Hurling over jumps, running through tunnels, dodging weave poles, negotiating see-saws - do these sound like things your dog might enjoy? Then your pet might love dog agility training. Inspired by equestrian events, agility training for dogs started in the late 1970's in Great Britain. It's a great sport for both dogs and their owners as the team up to negotiate a course of obstacles and is a true test of your dogs training as he will have to listen to commands in order to run the course.
If you want to start your dog in agility training he must be at least 9 months old to be assured that his growth plates have closed and in order to prevent injury. Your pet with start with dog agility training and must be able to clear the jump heights of his assigned division before he can compete. He'll first be put in the 'starter' division; which is the division for dogs that do not hold agility titles. When he makes it through a round here he earns his 'starter' title and is now qualified to compete at the advanced agility level.
The next title your dog can earn is the "Advanced Title" which he can take when he clears three rounds as judged by 2 different judges. Once he gets his Advanced Title, he can compete in the masters classes. Earning a "Masters Title" is a bit more difficult and consists of a 6 part qualification process along with three successfully completed games courses. Although a fun sport for both you and your dog, dog agility training is also a serious competition that is well organized and has many guidelines and regulations. Dogs are placed in divisions based on their size.
The mini division consists of dogs between sixteen and twenty-one inches from the shoulder. These dogs have jump heights that are 12, 18 and 24 inches. The larger dogs that measure over twenty one inches at the shoulders are sorted into the open division where they will jump heights of 26, 28 and 30 inches. Dog agility training competition is a serious and well organized sport with many guidelines and regulations. The two divisions in the competition are based on the dog's size. A dog between sixteen and twenty-one inches from the shoulder is put in the mini division.
Not every dog can win the coveted "Master" title, but I don't think they really care because to them the fun is in the sport. Dog agility training is a great way for both man and beast to enjoy a little fun competition as well as each others company.
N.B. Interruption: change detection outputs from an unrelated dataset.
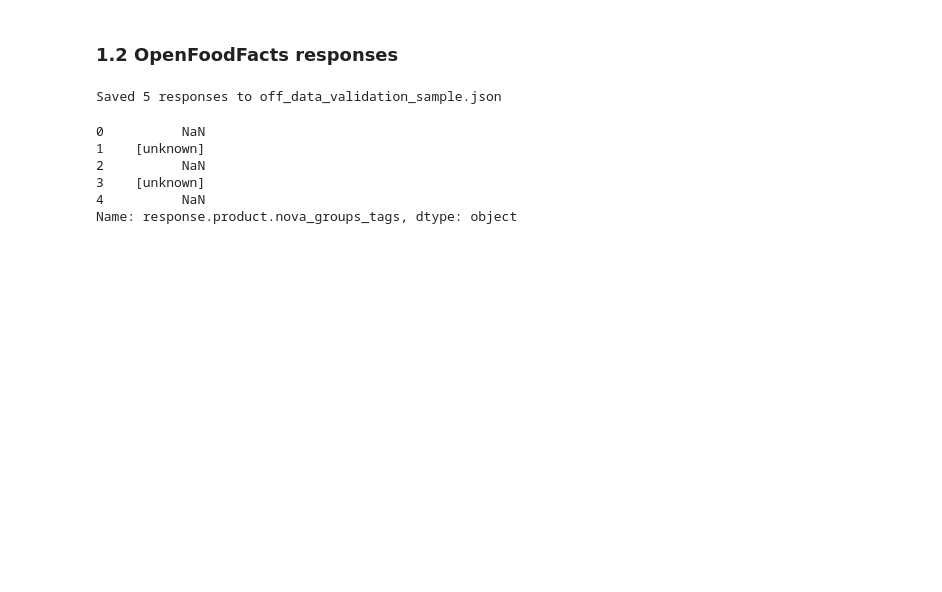
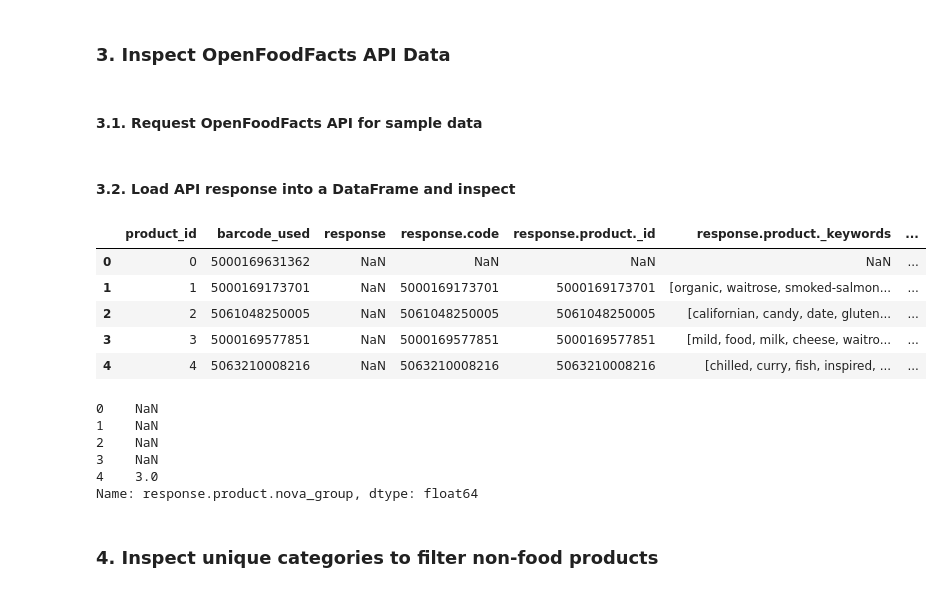
Before and after one commit to elimossmarks11/waitrose-scraper-api, a Jupyter notebook: data/enriched/Data_Validation.ipynb, the cells around one changed output. Saved outputs shown, nothing was run; the diff lists cells and outputs as text; code cells hidden in the pictures; blank space fills up the shorter version.

Commit message:
preliminary data validation complete, non-food items stored in excluded_categories.py

```diff
--- a/data/enriched/Data_Validation.ipynb
+++ b/data/enriched/Data_Validation.ipynb
@@ -24,0 +26,17 @@ df_mups.head()
+# %%
+# Count top-level categories (index 1 in food_type, after "Groceries")
+category_counts = Counter()
+path = Path("/files/problem-set-1-grayusan/data/scraped/products.jsonl")
+
+with path.open("r", encoding="utf-8") as f:
+    for line in f:
+        product = json.loads(line)
+        categories = product.get("food_type") or []
+        if len(categories) > 1:
+            category_counts[categories[1]["name"]] += 1
+
+print(f"Total products: {sum(category_counts.values())}")
+print(f"Number of categories: {len(category_counts)}\n")
+
+for category, count in category_counts.most_common():
+    print(f"{category}: {count}")
@@ -40,5 +73,7 @@ for product in df_waitrose['food_type']:
 # %% [markdown]
-### **1.2 OpenFoodFacts responses**
+### 3. Inspect OpenFoodFacts API Data
+# %% [markdown]
+#### 3.1. Request OpenFoodFacts API for sample data
 # %%
 openfoodfacts_responses = []
 
@@ -67,23 +102,32 @@ for idx, barcodes in tqdm_notebook(sample.items()):
     else:
         openfoodfacts_responses.extend(row_results)
 
-with open("/files/problem-set-1-grayusan/api/off_data_validation_sample.json", "w") as f:
+with open("/files/problem-set-1-grayusan/data/enriched/off_data_validation_sample.json", "w") as f:
     json.dump(openfoodfacts_responses, f, indent=2, ensure_ascii=False)
 print(f"Saved {len(openfoodfacts_responses)} responses to off_data_validation_sample.json")
-# %% [output]
-Saved 5 responses to off_data_validation_sample.json
+# %% [markdown]
+#### 3.2. Load API response into a DataFrame and inspect
 # %%
 with open('off_data_validation_sample.json', 'r') as f:
     api_data = json.load(f)
 # %%
 df_api = pd.json_normalize(api_data, meta=['response', 'product'])
-df_api.columns.to_list()
+df_api
+# %% [output]
+|  | product_id | barcode_used | response | response.code | response.product._id | response.product._keywords | ... |
+| 0 | 0 | 5000169631362 | NaN | NaN | NaN | NaN | ... |
+| 1 | 1 | 5000169173701 | NaN | 5000169173701 | 5000169173701 | [organic, waitrose, smoked-salmon... | ... |
+| 2 | 2 | 5061048250005 | NaN | 5061048250005 | 5061048250005 | [californian, candy, date, gluten... | ... |
+| 3 | 3 | 5000169577851 | NaN | 5000169577851 | 5000169577851 | [mild, food, milk, cheese, waitro... | ... |
+| 4 | 4 | 5063210008216 | NaN | 5063210008216 | 5063210008216 | [chilled, curry, fish, inspired, ... | ... |
 # %%
-df_api['response.product.nova_groups_tags']
+df_api['response.product.nova_group']
 # %% [output]
-0          NaN
-1    [unknown]
-2          NaN
-3    [unknown]
-4          NaN
-Name: response.product.nova_groups_tags, dtype: object
+0    NaN
+1    NaN
+2    NaN
+3    NaN
+4    3.0
+Name: response.product.nova_group, dtype: float64
+# %% [markdown]
+### 4. Inspect unique categories to filter non-food products
```
Also changed, not shown: parts of 11 cells of this notebook, 2 other files.
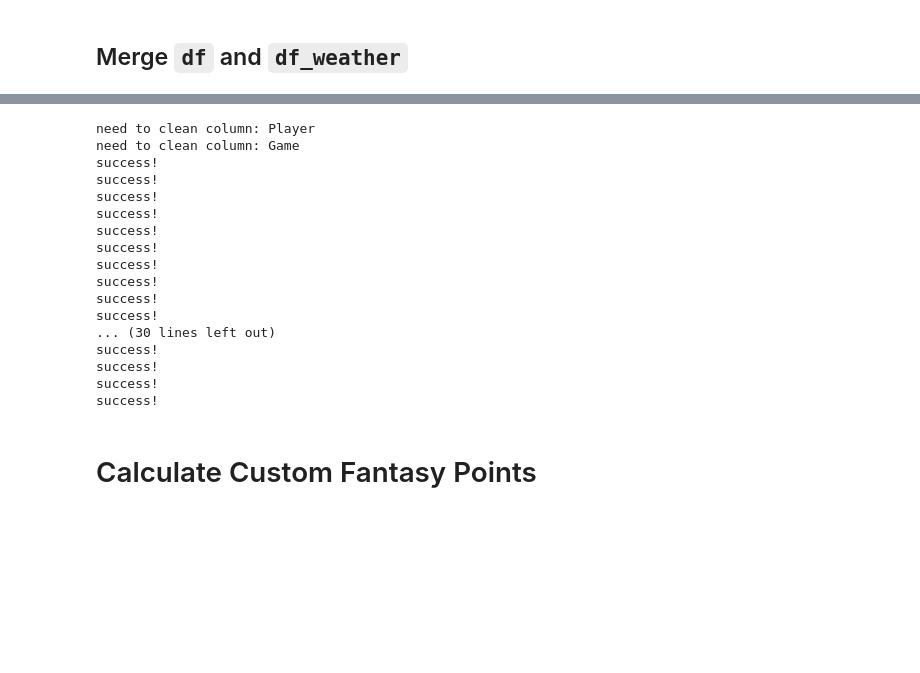
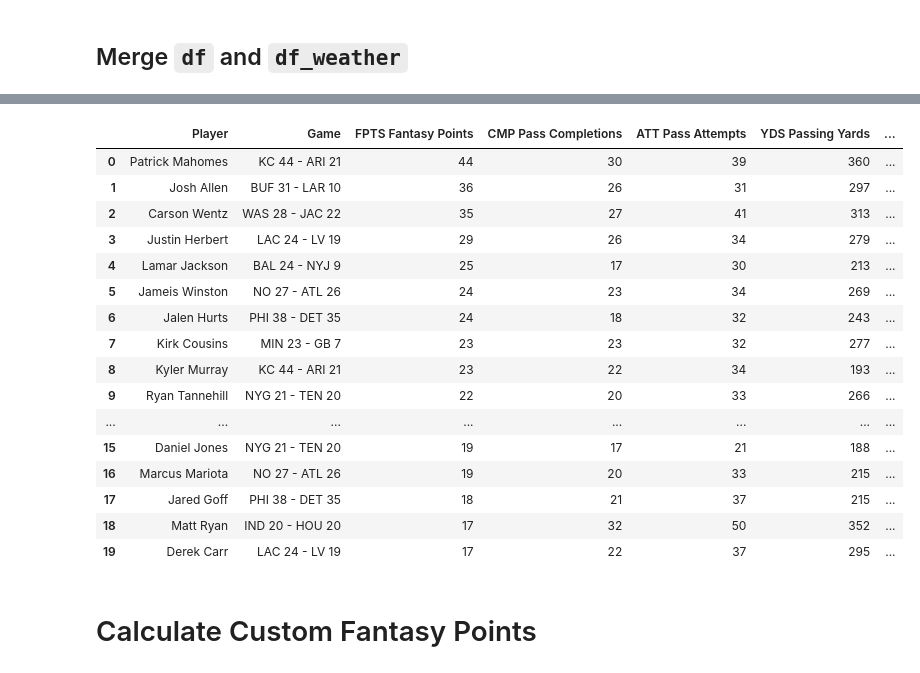
Before and after one commit to dancosta154/Fantasy_Football_Modeling, a Jupyter notebook: main_df.ipynb, the cells around one changed output, grey strips where cells are left out. Drawn from its saved outputs; the diff is of its cells as text; code cells hidden in the pictures; blank space fills up the shorter version.

```diff
--- a/main_df.ipynb
+++ b/main_df.ipynb
@@ -345,3 +345,8 @@ df.head()
 | 2 | Carson Wentz | WAS 28 - JAC 22 | 35 | 27 | 41 | 313 | ... |
 | 3 | Justin Herbert | LAC 24 - LV 19 | 29 | 26 | 34 | 279 | ... |
 | 4 | Lamar Jackson | BAL 24 - NYJ 9 | 25 | 17 | 30 | 213 | ... |
+# %%
+df['Opp_Team_Name_Full'] = df['Opp'].map(get_key)
+# %%
+df['Opp_Team_Mascot'] = df['Opp_Team_Name_Full'].map(lambda x: x.split()[-1])
+df.head()
@@ -466,5 +496,25 @@ success!
 # %%
-df = pd.merge(df, weather_df, left_on = ['Team_Name_Mascot', 'Week'], right_on = ['Home', 'Week'], how = 'left')
+df = pd.merge(df, weather_df, left_on = ['Opp_Team_Mascot', 'Team_Name_Mascot', 'Week'], right_on = ['Home', 'Away', 'Week'], how = 'left')
+# %%
+df.head(20)
+# %% [output]
+|  | Player | Game | FPTS Fantasy Points | CMP Pass Completions | ATT Pass Attempts | YDS Passing Yards | ... |
+| 0 | Patrick Mahomes | KC 44 - ARI 21 | 44 | 30 | 39 | 360 | ... |
+| 1 | Josh Allen | BUF 31 - LAR 10 | 36 | 26 | 31 | 297 | ... |
+| 2 | Carson Wentz | WAS 28 - JAC 22 | 35 | 27 | 41 | 313 | ... |
+| 3 | Justin Herbert | LAC 24 - LV 19 | 29 | 26 | 34 | 279 | ... |
+| 4 | Lamar Jackson | BAL 24 - NYJ 9 | 25 | 17 | 30 | 213 | ... |
+| 5 | Jameis Winston | NO 27 - ATL 26 | 24 | 23 | 34 | 269 | ... |
+| 6 | Jalen Hurts | PHI 38 - DET 35 | 24 | 18 | 32 | 243 | ... |
+| 7 | Kirk Cousins | MIN 23 - GB 7 | 23 | 23 | 32 | 277 | ... |
+| 8 | Kyler Murray | KC 44 - ARI 21 | 23 | 22 | 34 | 193 | ... |
+| 9 | Ryan Tannehill | NYG 21 - TEN 20 | 22 | 20 | 33 | 266 | ... |
+| ... | ... | ... | ... | ... | ... | ... | ... |
+| 15 | Daniel Jones | NYG 21 - TEN 20 | 19 | 17 | 21 | 188 | ... |
+| 16 | Marcus Mariota | NO 27 - ATL 26 | 19 | 20 | 33 | 215 | ... |
+| 17 | Jared Goff | PHI 38 - DET 35 | 18 | 21 | 37 | 215 | ... |
+| 18 | Matt Ryan | IND 20 - HOU 20 | 17 | 32 | 50 | 352 | ... |
+| 19 | Derek Carr | LAC 24 - LV 19 | 17 | 22 | 37 | 295 | ... |
 # %%
 df['Away_Game'] = np.where(df['Away'] == df['Team_Name_Mascot'], 1, 0)
 df['Home_Game'] = np.where(df['Home'] == df['Team_Name_Mascot'], 1, 0)
@@ -474,21 +524,3 @@ df['XP_Missed'] = df['XPA'] - df['XPM']
 df.fillna(0, inplace=True)
 # %%
 change_col_types(df)
-# %% [output]
-need to clean column: Player
-need to clean column: Game
-success!
-success!
-success!
-success!
-success!
-success!
-success!
-success!
-success!
-success!
-... (30 lines left out)
-success!
-success!
-success!
-success!
```
Also changed, not shown: parts of 17 cells of this notebook, 11 other files.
Lee Dobbins writes for Train The Dog where you can get great dog training tips for every breed.